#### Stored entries
● ● ●

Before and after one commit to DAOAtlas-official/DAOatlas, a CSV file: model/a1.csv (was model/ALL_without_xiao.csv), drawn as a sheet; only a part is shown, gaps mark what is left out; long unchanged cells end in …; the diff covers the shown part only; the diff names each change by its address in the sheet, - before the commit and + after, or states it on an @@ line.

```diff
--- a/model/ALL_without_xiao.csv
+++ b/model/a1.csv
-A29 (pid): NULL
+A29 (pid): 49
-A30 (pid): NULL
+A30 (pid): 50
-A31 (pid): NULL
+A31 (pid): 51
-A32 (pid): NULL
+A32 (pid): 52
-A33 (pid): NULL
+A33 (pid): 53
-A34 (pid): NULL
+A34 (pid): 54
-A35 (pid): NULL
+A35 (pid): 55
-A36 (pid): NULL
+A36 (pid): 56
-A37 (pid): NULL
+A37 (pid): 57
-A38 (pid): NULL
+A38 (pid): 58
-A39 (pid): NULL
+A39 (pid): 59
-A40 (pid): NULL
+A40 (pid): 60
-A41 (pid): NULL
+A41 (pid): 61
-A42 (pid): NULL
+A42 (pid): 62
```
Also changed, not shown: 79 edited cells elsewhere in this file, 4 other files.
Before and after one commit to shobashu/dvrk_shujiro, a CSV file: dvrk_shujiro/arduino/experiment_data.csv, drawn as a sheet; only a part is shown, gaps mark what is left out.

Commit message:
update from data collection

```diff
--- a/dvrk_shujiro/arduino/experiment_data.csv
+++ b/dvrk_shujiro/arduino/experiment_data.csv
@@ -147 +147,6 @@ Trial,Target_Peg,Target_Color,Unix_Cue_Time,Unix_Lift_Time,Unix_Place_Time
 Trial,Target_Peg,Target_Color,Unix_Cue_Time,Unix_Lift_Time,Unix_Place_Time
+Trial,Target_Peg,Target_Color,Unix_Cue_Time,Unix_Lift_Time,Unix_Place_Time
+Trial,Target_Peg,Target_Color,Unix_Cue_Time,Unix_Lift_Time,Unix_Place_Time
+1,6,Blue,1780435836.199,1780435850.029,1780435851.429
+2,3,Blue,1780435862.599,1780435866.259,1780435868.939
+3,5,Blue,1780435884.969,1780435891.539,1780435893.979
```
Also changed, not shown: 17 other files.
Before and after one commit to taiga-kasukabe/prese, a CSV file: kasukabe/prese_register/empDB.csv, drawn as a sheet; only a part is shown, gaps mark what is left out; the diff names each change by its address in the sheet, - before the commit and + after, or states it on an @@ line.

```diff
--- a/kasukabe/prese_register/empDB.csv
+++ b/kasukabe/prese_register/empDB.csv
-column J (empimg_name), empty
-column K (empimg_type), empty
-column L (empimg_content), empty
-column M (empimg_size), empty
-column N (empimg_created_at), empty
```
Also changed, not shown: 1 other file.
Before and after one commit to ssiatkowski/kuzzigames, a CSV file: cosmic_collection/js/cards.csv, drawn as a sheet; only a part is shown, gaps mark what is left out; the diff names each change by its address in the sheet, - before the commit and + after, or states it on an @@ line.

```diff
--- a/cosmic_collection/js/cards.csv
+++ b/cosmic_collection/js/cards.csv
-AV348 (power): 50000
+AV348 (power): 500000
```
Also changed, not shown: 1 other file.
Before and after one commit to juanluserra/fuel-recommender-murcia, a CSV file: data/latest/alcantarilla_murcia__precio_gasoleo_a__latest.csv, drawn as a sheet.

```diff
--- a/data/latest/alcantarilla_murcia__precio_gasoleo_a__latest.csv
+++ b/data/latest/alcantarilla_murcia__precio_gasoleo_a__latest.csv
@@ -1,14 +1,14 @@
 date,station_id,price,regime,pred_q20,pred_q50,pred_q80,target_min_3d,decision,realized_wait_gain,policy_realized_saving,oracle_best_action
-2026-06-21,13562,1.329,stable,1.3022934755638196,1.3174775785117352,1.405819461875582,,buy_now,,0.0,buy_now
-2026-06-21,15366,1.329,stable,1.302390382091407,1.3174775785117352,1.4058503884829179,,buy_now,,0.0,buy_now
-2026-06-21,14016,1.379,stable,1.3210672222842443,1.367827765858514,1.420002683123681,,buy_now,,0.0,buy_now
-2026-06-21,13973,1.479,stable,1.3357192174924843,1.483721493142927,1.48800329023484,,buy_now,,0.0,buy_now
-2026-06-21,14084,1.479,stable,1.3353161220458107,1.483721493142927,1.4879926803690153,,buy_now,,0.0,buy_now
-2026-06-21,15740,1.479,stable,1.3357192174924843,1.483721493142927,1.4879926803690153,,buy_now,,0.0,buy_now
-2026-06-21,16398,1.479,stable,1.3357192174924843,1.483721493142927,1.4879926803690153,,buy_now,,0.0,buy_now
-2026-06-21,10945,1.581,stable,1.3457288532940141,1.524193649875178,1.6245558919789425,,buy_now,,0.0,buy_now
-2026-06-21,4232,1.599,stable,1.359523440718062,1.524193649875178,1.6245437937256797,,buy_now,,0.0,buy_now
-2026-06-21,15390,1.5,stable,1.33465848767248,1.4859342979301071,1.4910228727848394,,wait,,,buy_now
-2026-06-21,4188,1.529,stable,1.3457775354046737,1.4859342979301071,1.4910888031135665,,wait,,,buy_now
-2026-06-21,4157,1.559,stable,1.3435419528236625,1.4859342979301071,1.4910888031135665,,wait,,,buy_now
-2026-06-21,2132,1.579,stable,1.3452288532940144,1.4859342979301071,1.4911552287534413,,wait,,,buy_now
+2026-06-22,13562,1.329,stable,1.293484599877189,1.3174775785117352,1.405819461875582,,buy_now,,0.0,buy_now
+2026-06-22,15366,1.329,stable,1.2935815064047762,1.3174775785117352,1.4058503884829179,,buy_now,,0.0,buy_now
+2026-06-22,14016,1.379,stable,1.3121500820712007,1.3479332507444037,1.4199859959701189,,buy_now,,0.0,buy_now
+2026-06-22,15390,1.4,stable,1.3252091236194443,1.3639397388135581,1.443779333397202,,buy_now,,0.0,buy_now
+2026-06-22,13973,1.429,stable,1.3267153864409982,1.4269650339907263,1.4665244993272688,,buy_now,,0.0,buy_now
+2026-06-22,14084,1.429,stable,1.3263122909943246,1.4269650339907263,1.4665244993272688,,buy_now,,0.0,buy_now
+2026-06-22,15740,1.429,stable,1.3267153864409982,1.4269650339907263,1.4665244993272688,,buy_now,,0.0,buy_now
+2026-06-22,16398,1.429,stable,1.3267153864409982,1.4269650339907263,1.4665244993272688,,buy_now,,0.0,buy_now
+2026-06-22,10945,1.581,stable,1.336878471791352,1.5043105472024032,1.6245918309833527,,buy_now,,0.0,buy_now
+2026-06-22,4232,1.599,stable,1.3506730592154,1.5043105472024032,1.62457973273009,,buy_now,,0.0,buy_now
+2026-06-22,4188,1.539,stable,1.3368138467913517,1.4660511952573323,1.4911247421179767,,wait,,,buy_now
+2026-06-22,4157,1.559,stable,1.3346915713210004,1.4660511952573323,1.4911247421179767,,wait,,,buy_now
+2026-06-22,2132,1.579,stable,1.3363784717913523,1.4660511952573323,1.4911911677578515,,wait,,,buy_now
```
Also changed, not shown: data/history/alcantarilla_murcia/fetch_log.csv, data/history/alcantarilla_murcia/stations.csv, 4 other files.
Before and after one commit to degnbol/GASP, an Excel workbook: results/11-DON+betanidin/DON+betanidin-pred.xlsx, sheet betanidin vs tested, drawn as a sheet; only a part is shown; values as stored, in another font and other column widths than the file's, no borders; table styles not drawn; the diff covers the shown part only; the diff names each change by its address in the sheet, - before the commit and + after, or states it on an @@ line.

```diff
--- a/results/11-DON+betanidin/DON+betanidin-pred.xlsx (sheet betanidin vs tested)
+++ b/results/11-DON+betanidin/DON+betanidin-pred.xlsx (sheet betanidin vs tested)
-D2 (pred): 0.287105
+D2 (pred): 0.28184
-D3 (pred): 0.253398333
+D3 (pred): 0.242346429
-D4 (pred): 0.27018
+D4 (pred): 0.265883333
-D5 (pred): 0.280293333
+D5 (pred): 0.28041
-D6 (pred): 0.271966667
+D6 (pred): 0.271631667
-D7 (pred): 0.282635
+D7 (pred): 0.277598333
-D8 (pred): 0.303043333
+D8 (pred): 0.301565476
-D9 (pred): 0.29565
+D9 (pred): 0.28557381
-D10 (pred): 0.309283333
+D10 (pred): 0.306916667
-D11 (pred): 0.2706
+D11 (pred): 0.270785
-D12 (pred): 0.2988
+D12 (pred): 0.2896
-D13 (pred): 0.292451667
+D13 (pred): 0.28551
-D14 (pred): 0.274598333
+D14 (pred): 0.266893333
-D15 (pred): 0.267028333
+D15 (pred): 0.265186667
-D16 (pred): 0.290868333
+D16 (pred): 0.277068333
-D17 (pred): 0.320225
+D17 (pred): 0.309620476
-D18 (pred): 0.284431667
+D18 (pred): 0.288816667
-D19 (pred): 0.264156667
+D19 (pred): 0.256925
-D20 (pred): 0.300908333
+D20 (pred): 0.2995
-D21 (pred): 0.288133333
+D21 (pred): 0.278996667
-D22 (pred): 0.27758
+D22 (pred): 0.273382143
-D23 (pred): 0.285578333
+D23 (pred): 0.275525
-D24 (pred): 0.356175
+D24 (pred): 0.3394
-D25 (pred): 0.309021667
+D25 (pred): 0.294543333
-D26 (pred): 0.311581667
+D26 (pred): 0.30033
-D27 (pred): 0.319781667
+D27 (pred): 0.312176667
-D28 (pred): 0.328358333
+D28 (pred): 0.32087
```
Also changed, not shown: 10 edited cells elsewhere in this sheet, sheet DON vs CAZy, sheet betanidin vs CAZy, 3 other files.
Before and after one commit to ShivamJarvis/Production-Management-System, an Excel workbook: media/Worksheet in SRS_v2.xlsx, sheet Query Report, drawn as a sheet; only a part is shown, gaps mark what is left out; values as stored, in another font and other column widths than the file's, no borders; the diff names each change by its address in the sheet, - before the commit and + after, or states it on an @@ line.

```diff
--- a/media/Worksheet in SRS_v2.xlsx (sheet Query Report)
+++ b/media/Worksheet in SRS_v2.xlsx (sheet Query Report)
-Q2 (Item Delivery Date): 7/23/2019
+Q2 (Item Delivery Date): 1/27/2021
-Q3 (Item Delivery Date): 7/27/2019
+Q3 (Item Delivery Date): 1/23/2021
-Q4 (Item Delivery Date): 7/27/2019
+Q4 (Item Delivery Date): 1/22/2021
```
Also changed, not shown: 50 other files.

● ● ●

#### Problem statement
Your answer should be one number: the count of lines in the records above that contain "elsewhere".

#### Exercise answer
2